--- What is expected ---
Verbatim copy, images omitted: return the full listing.

--- Records for processing ---
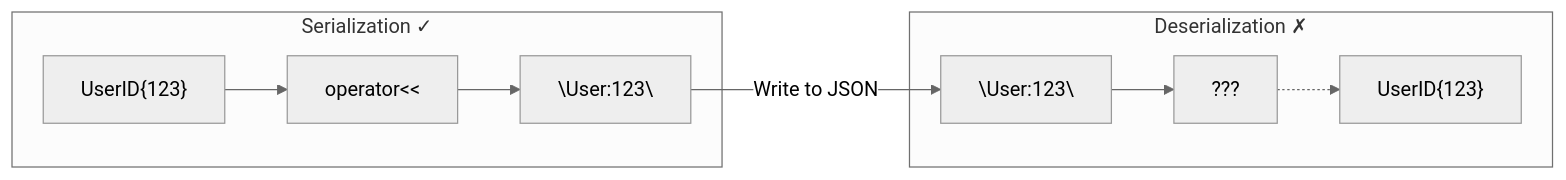
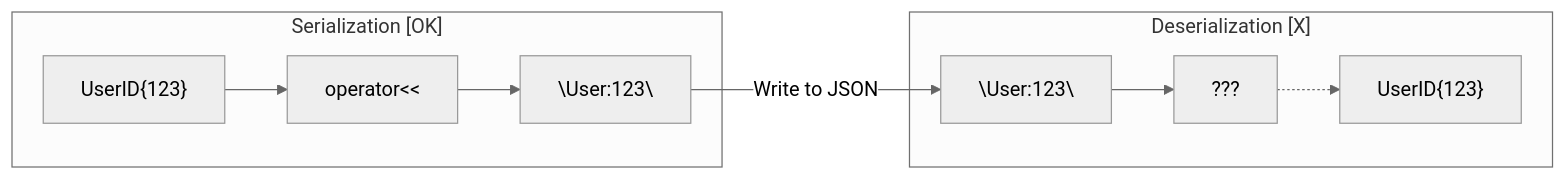
One commit to schroedermatthew/FatP changed the fourth of 4 diagrams in Documentation/IN WORK/Serialization/JsonLite_User_Manual.md. Above: the diagram before and after it, drawn with Mermaid (neutral theme). The commit also changed other lines of this file and 32 other files, not shown here.

````diff
--- a/Documentation/IN WORK/Serialization/JsonLite_User_Manual.md
+++ b/Documentation/IN WORK/Serialization/JsonLite_User_Manual.md
@@ -3461,12 +3461,12 @@
 ```mermaid
 flowchart LR
-    subgraph Serialize["Serialization ✓"]
+    subgraph Serialize["Serialization [OK]"]
         S1["UserID{123}"] --> S2["operator<<"] --> S3["\"User:123\""]
     end
     
-    subgraph Deserialize["Deserialization ✗"]
+    subgraph Deserialize["Deserialization [X]"]
         D1["\"User:123\""] --> D2["???"] -.-> D3["UserID{123}"]
     end
     
     S3 -->|"Write to JSON"| D1
 ```
````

--- Reply to the exercise ---
One commit to schroedermatthew/FatP changed the fourth of 4 diagrams in Documentation/IN WORK/Serialization/JsonLite_User_Manual.md. Above: the diagram before and after it, drawn with Mermaid (neutral theme). The commit also changed other lines of this file and 32 other files, not shown here.

````diff
--- a/Documentation/IN WORK/Serialization/JsonLite_User_Manual.md
+++ b/Documentation/IN WORK/Serialization/JsonLite_User_Manual.md
@@ -3461,12 +3461,12 @@
 ```mermaid
 flowchart LR
-    subgraph Serialize["Serialization ✓"]
+    subgraph Serialize["Serialization [OK]"]
         S1["UserID{123}"] --> S2["operator<<"] --> S3["\"User:123\""]
     end
     
-    subgraph Deserialize["Deserialization ✗"]
+    subgraph Deserialize["Deserialization [X]"]
         D1["\"User:123\""] --> D2["???"] -.-> D3["UserID{123}"]
     end
     
     S3 -->|"Write to JSON"| D1
 ```
````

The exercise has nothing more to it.